:: Raw data ::

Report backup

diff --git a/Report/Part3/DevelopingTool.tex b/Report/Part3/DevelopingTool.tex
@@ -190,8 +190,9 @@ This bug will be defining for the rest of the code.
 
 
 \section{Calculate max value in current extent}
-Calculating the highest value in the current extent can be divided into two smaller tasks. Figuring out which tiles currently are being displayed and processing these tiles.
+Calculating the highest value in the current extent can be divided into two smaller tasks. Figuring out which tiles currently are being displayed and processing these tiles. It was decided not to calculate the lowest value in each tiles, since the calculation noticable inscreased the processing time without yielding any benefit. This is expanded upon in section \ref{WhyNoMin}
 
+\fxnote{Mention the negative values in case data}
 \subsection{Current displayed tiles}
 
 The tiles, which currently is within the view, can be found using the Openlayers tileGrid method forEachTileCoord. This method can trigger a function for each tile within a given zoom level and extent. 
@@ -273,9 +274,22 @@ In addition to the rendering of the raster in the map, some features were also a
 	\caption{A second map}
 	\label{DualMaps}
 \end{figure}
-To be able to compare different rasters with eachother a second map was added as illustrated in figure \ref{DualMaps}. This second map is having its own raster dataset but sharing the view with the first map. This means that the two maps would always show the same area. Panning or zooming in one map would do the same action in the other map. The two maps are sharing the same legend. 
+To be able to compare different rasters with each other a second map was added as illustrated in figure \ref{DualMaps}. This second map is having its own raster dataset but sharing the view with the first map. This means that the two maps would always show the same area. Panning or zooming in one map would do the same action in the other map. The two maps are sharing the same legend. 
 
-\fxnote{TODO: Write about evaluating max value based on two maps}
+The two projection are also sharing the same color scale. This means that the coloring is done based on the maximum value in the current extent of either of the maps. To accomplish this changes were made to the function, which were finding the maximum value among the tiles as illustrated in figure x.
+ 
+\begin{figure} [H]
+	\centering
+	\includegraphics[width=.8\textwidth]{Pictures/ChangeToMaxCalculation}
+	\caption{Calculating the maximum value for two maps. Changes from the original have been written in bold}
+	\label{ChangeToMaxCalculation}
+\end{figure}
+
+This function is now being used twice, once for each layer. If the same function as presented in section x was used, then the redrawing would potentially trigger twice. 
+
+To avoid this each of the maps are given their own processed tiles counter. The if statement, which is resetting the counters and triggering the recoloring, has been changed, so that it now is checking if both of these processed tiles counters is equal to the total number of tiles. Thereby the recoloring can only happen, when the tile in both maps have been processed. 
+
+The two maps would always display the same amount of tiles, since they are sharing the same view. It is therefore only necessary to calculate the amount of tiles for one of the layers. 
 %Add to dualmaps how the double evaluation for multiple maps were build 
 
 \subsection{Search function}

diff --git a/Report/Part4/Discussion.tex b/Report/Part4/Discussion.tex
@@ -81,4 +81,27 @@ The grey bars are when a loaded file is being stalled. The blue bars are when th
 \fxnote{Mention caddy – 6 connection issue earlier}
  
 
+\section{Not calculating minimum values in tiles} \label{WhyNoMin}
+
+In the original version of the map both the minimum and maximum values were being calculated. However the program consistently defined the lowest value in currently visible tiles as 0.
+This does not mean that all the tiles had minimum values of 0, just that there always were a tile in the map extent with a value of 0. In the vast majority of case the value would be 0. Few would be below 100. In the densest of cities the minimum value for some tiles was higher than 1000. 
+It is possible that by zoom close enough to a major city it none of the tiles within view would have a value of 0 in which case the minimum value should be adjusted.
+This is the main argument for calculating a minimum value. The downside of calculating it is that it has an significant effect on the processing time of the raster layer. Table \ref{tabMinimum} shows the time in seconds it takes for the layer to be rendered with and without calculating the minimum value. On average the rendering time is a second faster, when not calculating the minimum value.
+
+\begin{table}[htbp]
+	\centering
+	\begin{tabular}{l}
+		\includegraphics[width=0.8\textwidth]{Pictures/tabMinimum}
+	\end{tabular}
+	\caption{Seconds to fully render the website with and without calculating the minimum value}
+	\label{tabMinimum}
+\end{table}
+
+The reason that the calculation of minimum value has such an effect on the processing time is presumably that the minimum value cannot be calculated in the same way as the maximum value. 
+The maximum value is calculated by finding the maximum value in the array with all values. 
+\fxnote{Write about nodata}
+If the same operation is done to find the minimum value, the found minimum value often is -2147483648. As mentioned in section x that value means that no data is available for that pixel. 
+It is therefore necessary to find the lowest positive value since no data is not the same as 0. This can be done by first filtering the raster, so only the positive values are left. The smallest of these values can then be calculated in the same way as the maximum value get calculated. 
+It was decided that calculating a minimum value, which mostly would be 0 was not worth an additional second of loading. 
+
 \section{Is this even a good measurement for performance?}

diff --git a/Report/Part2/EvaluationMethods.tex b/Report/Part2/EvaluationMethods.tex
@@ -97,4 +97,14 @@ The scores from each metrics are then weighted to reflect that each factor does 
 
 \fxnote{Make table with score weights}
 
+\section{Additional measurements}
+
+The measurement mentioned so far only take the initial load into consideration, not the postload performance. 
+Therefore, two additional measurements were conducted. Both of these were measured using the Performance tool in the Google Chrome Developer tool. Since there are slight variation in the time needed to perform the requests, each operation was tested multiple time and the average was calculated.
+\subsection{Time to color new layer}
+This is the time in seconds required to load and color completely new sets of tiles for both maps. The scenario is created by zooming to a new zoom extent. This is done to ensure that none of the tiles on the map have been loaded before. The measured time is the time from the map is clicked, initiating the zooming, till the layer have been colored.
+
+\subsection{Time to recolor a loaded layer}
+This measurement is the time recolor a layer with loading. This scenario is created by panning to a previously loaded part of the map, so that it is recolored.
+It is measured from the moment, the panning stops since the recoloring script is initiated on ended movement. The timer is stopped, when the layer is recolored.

:::

__Exercise description__: In the records above, find each line that holds the word "illustrated"; copy all such lines.

__Exercise output__:
-To be able to compare different rasters with eachother a second map was added as illustrated in figure \ref{DualMaps}. This second map is having its own raster dataset but sharing the view with the first map. This means that the two maps would always show the same area. Panning or zooming in one map would do the same action in the other map. The two maps are sharing the same legend. 
+To be able to compare different rasters with each other a second map was added as illustrated in figure \ref{DualMaps}. This second map is having its own raster dataset but sharing the view with the first map. This means that the two maps would always show the same area. Panning or zooming in one map would do the same action in the other map. The two maps are sharing the same legend. 
+The two projection are also sharing the same color scale. This means that the coloring is done based on the maximum value in the current extent of either of the maps. To accomplish this changes were made to the function, which were finding the maximum value among the tiles as illustrated in figure x.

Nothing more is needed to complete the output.